WHAT YOU HAVE TO DO: How many lines in the entries below include the word "true"? Respond with the number only.

[Extracted data entries]
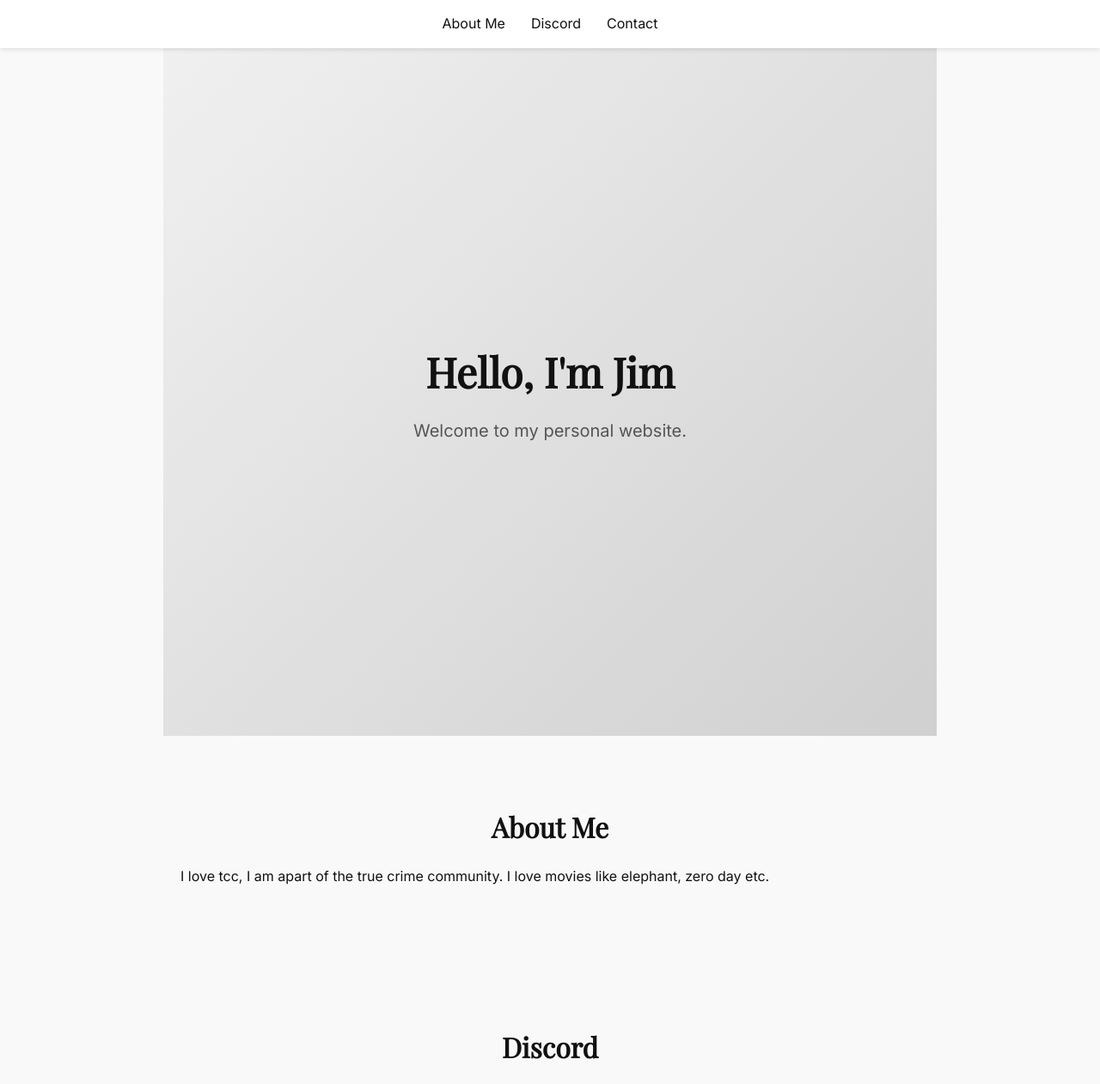
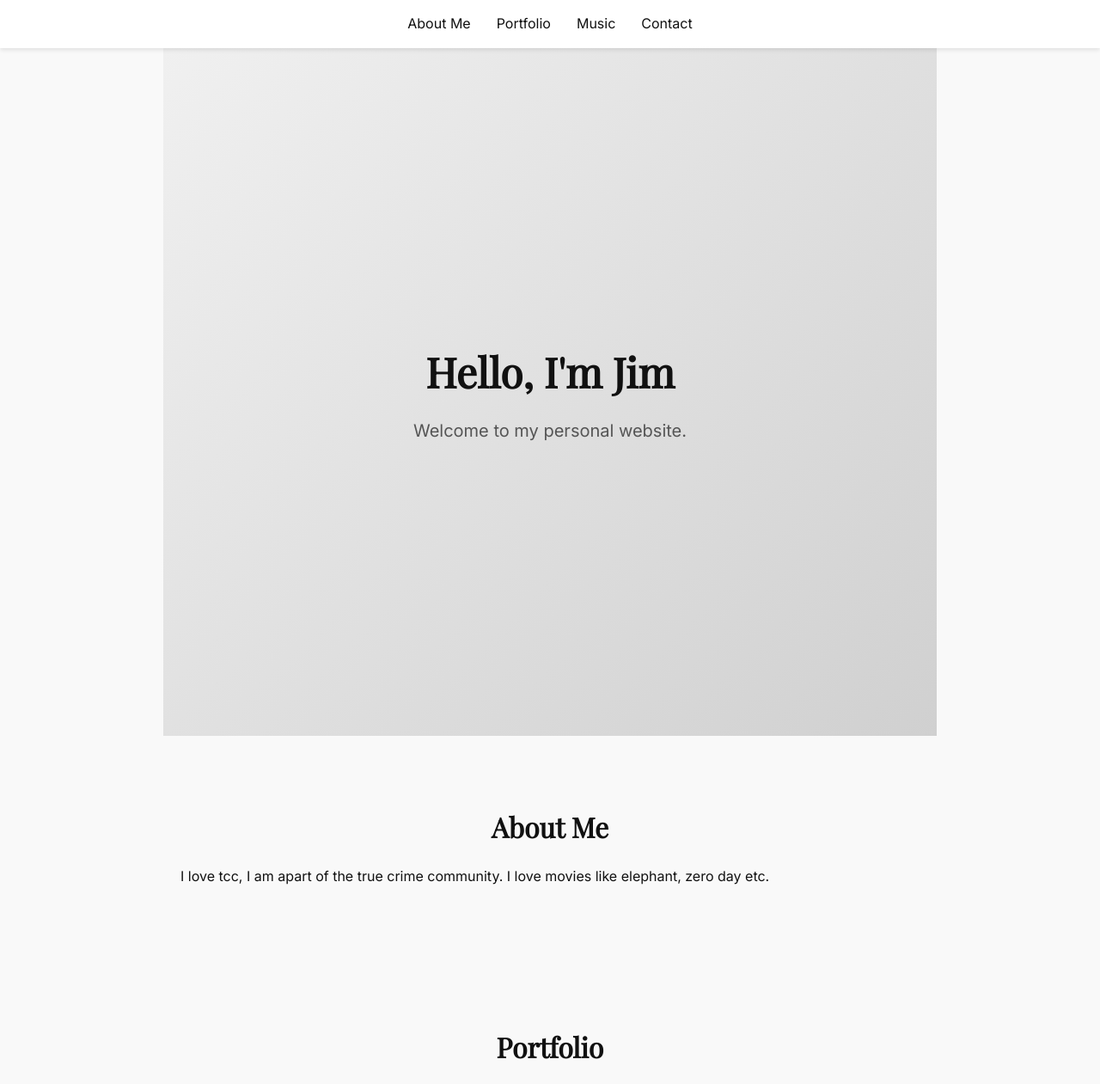
Before and after one commit to yeezytauhtmelol/yeezytauhtmelol.github.io, a plain HTML site: page index.html in a window 1280 px wide. Shown: the top 1261 px of the page at 86% size. Drawn offline with nearby package versions, Linux system fonts and the light colour scheme.

Commit message:
Update index.html

```diff
--- a/index.html
+++ b/index.html
@@ -3,14 +3,14 @@
 <head>
   <meta charset="UTF-8">
   <meta name="viewport" content="width=device-width, initial-scale=1.0">
-  <title>Jim's Website</title>
+  <title>Jim's Website.</title>
   <link rel="icon" type="image/x-icon" href="calvin.ico">
   <!-- Google Fonts -->
   <link href="https://fonts.googleapis.com/css2?family=Inter&family=Playfair+Display&display=swap" rel="stylesheet">
   <style>
     /* Reset & base styles */
     * { margin: 0; padding: 0; box-sizing: border-box; }
-    body { font-family: 'Inter', sans-serif; line-height: 1.6; background: #f9f9f9; color: #111; cursor: url('cursor.ani'), auto; }
+    body { font-family: 'Inter', sans-serif; line-height: 1.6; background: #f9f9f9; color: #111; cursor: url('cat.ani'), auto; }
     /* Header & nav */
     header { position: sticky; top:0; background: #fff; padding: 15px 20px; box-shadow: 0 2px 5px rgba(0,0,0,0.1); }
     nav ul { display: flex; justify-content: center; list-style: none; }
@@ -43,7 +43,8 @@
     <nav>
       <ul>
         <li><a href="#about">About Me</a></li>
-        <li><a href="#discord">Discord</a></li>
+        <li><a href="#portfolio">Portfolio</a></li>
+        <li><a href="#music">Music</a></li>
         <li><a href="#contact">Contact</a></li>
       </ul>
     </nav>
@@ -58,9 +59,9 @@
     <h2>About Me</h2>
     <p>I love tcc, I am apart of the true crime community. I love movies like elephant, zero day etc.</p>
   </section>
-  <!-- Discord Section -->
-  <section id="discord">
-    <h2>Discord</h2>
+  <!-- Portfolio Section -->
+  <section id="portfolio">
+    <h2>Portfolio</h2>
     <p><iframe src="https://discord.com/widget?id=1478169703259181189&theme=dark" width="350" height="500" allowtransparency="true" frameborder="0" sandbox="allow-popups allow-popups-to-escape-sandbox allow-same-origin allow-scripts"></iframe></p>
   </section>
   <!-- Music Section -->
```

ANSWER TO THE PROBLEM: 2